With Crimea’s secession and accession drama still unfolding, we wait with baited breath about whether we will bear witness to yet another war (Kimberly Marten’s post on the Monkey Cage is sobering). Sure hard to believe that Steven Pinker is right with Syria blazing, the Central Africa Republic aflame, and Ukraine and Russia poised for conflict.
More parochially, I’ve been reading the story, perhaps apocryphal of the female job candidate whose negotiations for a job led to the school rescinding the offer. I’ve also been followed additional debates about underrepresentation of women in foreign policy and whether academics have anything to say. Krugman had some choice words for Nate Silver’s new enterprise, reminding us of the importance of theory.
Landing the Academic Job: The Art of Negotiation
Philosophy job market candidate gets a job offer, sends email with a variety of asks, and liberal arts Nazareth College rescinds the offer, so says anonymous blog post. Sets the internets ablaze with commentary. Did she ask for too much since this was a liberal arts college (personally I think that’s bullshit)?

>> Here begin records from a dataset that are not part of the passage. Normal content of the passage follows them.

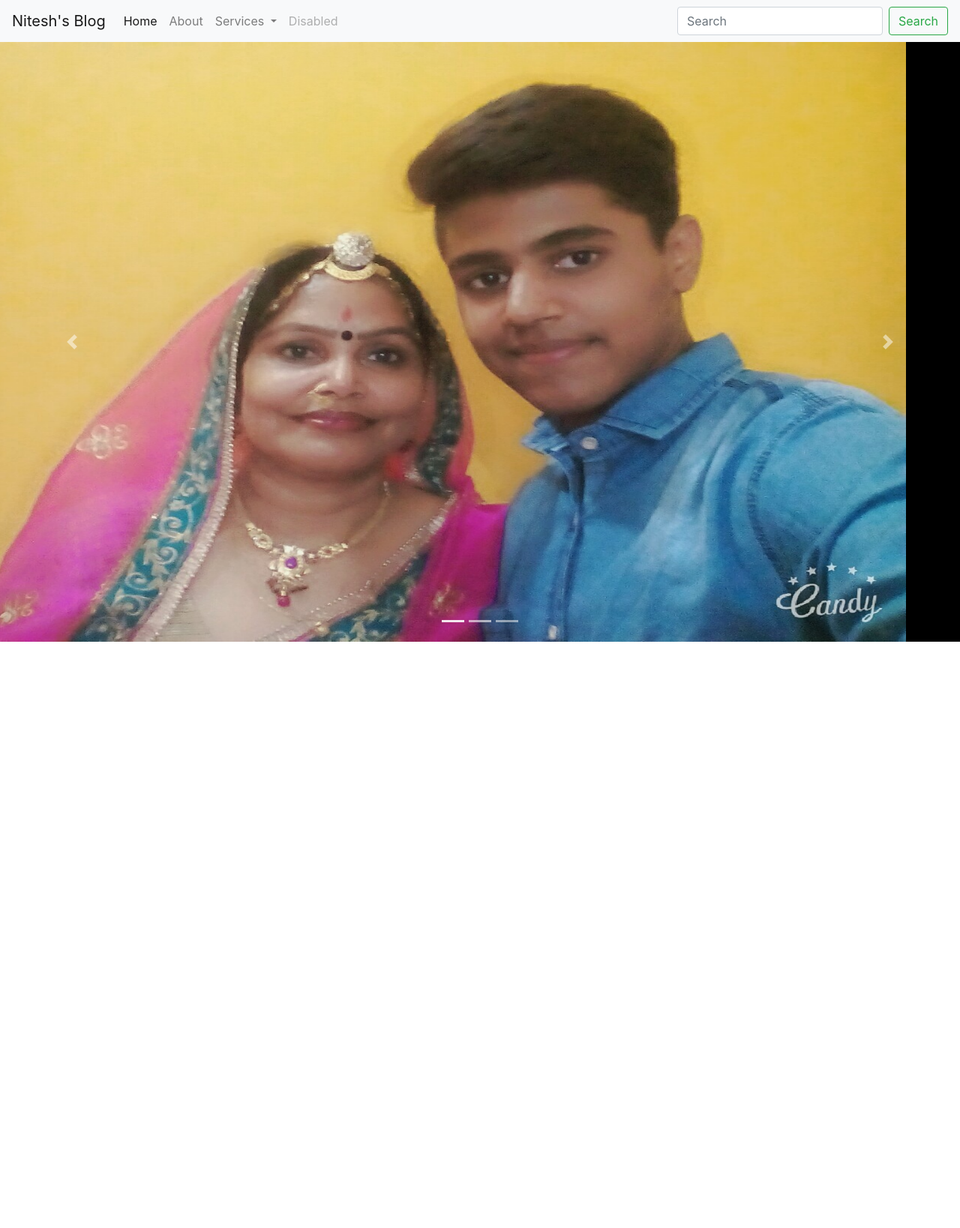
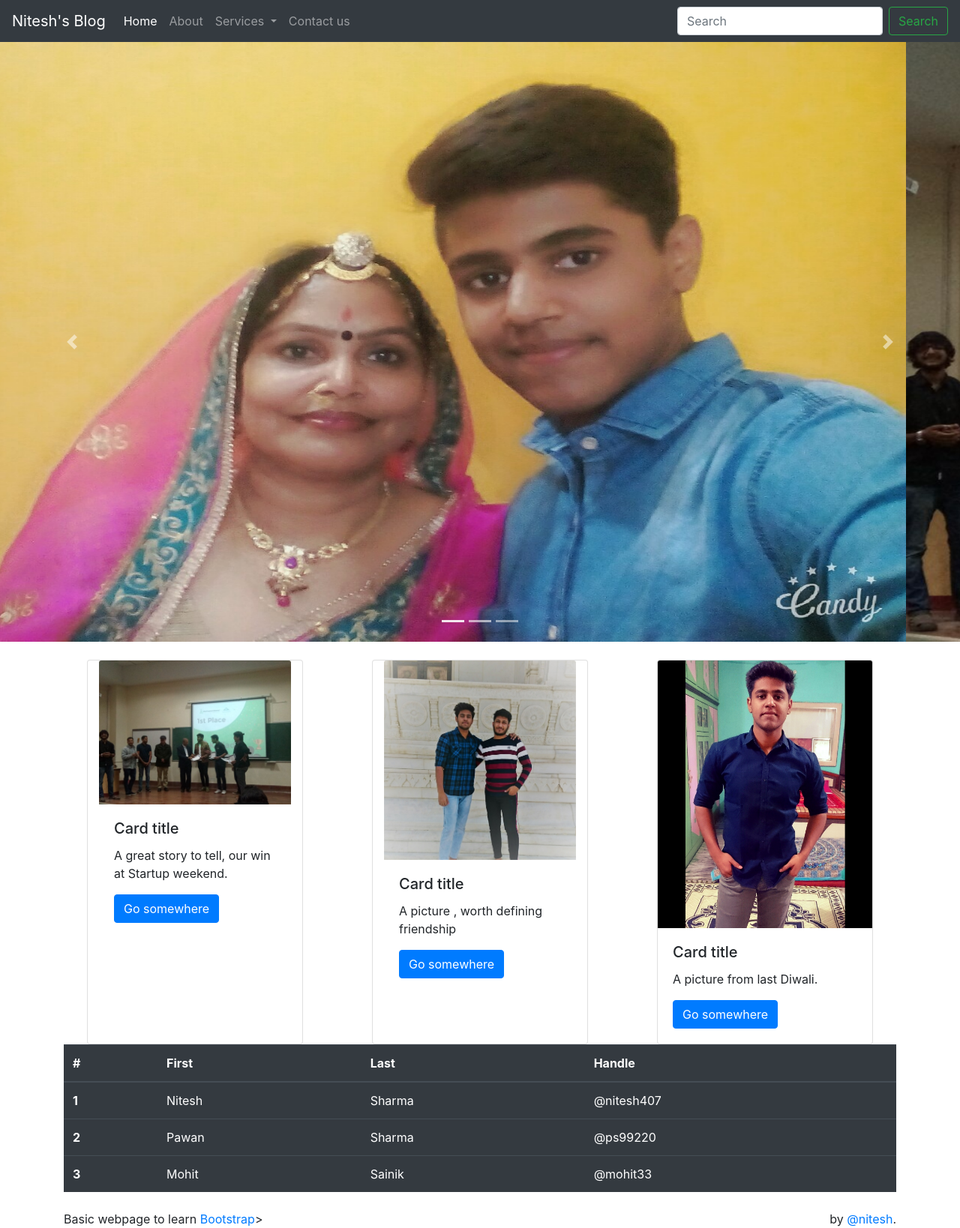
Before and after one commit to nitesh407/Bootstrap_basics, a plain HTML site: page index.html in a window 1280 px wide. Shown: the whole page at 75% size. Before the commit the page ends 880 px from the top, so only its background shows below. Drawn offline with nearby package versions, Linux system fonts and the light colour scheme.

Commit message:
A simple website to learn bootstrap

```diff
--- a/index.html
+++ b/index.html
@@ -12,7 +12,7 @@
   </head>
   <body>
 
-    <nav class="navbar navbar-expand-lg navbar-light bg-light">
+    <nav class="navbar navbar-expand-lg navbar navbar-dark bg-dark">
       <a class="navbar-brand" href="#">Nitesh's Blog</a>
       <button class="navbar-toggler" type="button" data-toggle="collapse" data-target="#navbarSupportedContent" aria-controls="navbarSupportedContent" aria-expanded="false" aria-label="Toggle navigation">
         <span class="navbar-toggler-icon"></span>
@@ -21,7 +21,7 @@
       <div class="collapse navbar-collapse" id="navbarSupportedContent">
         <ul class="navbar-nav mr-auto">
           <li class="nav-item active">
-            <a class="nav-link" href="#">Home <span class="sr-only">(current)</span></a>
+            <a class="nav-link" href="index.html">Home <span class="sr-only">(current)</span></a>
           </li>
           <li class="nav-item">
             <a class="nav-link" href="#">About</a>
@@ -38,7 +38,7 @@
             </div>
           </li>
           <li class="nav-item">
-            <a class="nav-link disabled" href="#" tabindex="-1" aria-disabled="true">Disabled</a>
+            <a class="nav-link" href="contact_us.html">Contact us</a>
           </li>
         </ul>
         <form class="form-inline my-2 my-lg-0">
@@ -60,10 +60,10 @@
           <img src="img/one.jpg" class="d-block w-100" alt="First Slide" width="1146px" height="800px">
         </div>
         <div class="carousel-item">
-          <img src="img/two.jpg" class="d-block w-100" alt="Second Slide" width="1146px" height="800px" >
+          <img src="img/win.jpg" class="d-block w-100" alt="Second Slide" width="1146px" height="800px" >
         </div>
         <div class="carousel-item">
-          <img src="img/three.jpg" class="d-block w-100" alt="Third Slide" width="1146px" height="800px"s>
+          <img src="img/clg.jpg" class="d-block w-100" alt="Third Slide" width="1146px" height="800px"s>
         </div>
       </div>
       <a class="carousel-control-prev" href="#carouselExampleIndicators" role="button" data-slide="prev">
@@ -78,8 +78,72 @@
 
 
     <div class="container my-4">
+      <div class="row">
+        <div class="card col-auto mx-auto" style="width: 18rem;">
+          <img src="img/win.jpg" class="card-img-top" alt="Image not available">
+          <div class="card-body">
+            <h5 class="card-title">Card title</h5>
+            <p class="card-text">A great story to tell, our win at Startup weekend. </p>
+            <a href="#" class="btn btn-primary">Go somewhere</a>
+          </div>
+        </div>
 
+         <div class="card col-auto mx-auto" style="width: 18rem;">
+          <img src="img/mohit.jpg" class="card-img-top" alt="...">
+          <div class="card-body">
+            <h5 class="card-title">Card title</h5>
+            <p class="card-text">A picture , worth defining friendship</p>
+            <a href="#" class="btn btn-primary">Go somewhere</a>
+          </div>
+        </div>
+
+         <div class="card auto mx-auto " style="width: 18rem;">
+          <img src="img/two.jpg" class="card-img-top" alt="...">
+          <div class="card-body">
+            <h5 class="card-title">Card title</h5>
+            <p class="card-text">A picture from last Diwali.</p>
+            <a href="#" class="btn btn-primary">Go somewhere</a>
+          </div>
+        </div>
+
+      </div>
+      <table class="table table-dark">
+        <thead>
+          <tr>
+            <th scope="col">#</th>
+            <th scope="col">First</th>
+            <th scope="col">Last</th>
+            <th scope="col">Handle</th>
+          </tr>
+        </thead>
+        <tbody>
+          <tr>
+            <th scope="row">1</th>
+            <td>Nitesh</td>
+            <td>Sharma</td>
+            <td>@nitesh407</td>
+          </tr>
+          <tr>
+            <th scope="row">2</th>
+            <td>Pawan</td>
+            <td>Sharma</td>
+            <td>@ps99220</td>
+          </tr>
+          <tr>
+            <th scope="row">3</th>
+            <td>Mohit</td>
+            <td>Sainik</td>
+            <td>@mohit33</td>
+          </tr>
+        </tbody>
+      </table>
     </div>
+
+
+  <footer class="mastfoot mt-auto container fixed bottom">
+    <div class="float-left">Basic webpage to learn <a href="https://getbootstrap.com/">Bootstrap</a></div>
+      <div class="float-right">by <a href="https://www.linkedin.com/in/nitesh-kumar-s-306044136">@nitesh</a>.</div>>
+  </footer>
 
     <!-- Optional JavaScript -->
     <!-- jQuery first, then Popper.js, then Bootstrap JS -->
```
Also changed, not shown: contact_us.html (added, +114 -0 lines), img/clg.jpg (renamed from img/three.jpg), img/mohit.jpg (added), img/win.jpg (added), notes.txt, 1 other file.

- Kieran Snyder wonders is it true?
- Is it gendered? (The candidate asked for maternity leave). I always counsel female graduate students to ask for more because they often don’t, but Katy Waldman worries that the lesson is women who ask for stuff are perceived as pushy and punished in ways that men aren’t.
- Rebecca Schuman is pissed, as the signal appears to be accept whatever they offer.
Women and Foreign Policy
- Sarah Kendzior recounts being asked to write about women and foreign policy for Foreign Policy and getting dropped from a discussion that featured 8 men and 1 woman; she was also asked to write for a journal that wouldn’t pay contributors
- The piece she ultimately wrote for Al Jazeera:
To discuss how you are negatively perceived forces people to see you though your detractor’s eyes. To discuss sexism is to invite pity, to be reduced, even in support, to something less than what you are. When you work in the realm of ideas and trade in the currency of respect, this is a tough balance to pull off – and it goes hand in hand with the tough balance Slaughter describes of career and family.
- Anne-Marie Slaughter’s TED talk
- The Foreign Policy roundtable on academia and policy (oh yeah, and women)
Krugman on Nate Silver’s New Venture
But you can’t be an effective fox just by letting the data speak for itself — because it never does. You use data to inform your analysis, you let it tell you that your pet hypothesis is wrong, but data are never a substitute for hard thinking. If you think the data are speaking for themselves, what you’re really doing is implicit theorizing, which is a really bad idea (because you can’t test your assumptions if you don’t even know what you’re assuming.)
- He had a second take on it:
Now, about FiveThirtyEight: I hope that Nate Silver understands what it actually means to be a fox. The fox, according to Archilocus, knows many things. But he does know these things — he doesn’t approach each topic as a blank slate, or imagine that there are general-purpose data-analysis tools that absolve him from any need to understand the particular subject he’s tackling. Even the most basic question — where are the data I need? — often takes a fair bit of expertise; I know my way around macro data and some (but not all) trade data, but I turn to real experts for guidance on health data, labor market data, and more.
This is what you get when you analyze big data with no theory. pic.twitter.com/ZoQ0LZhFa0
— Noah Smith (@Noahpinion) March 19, 2014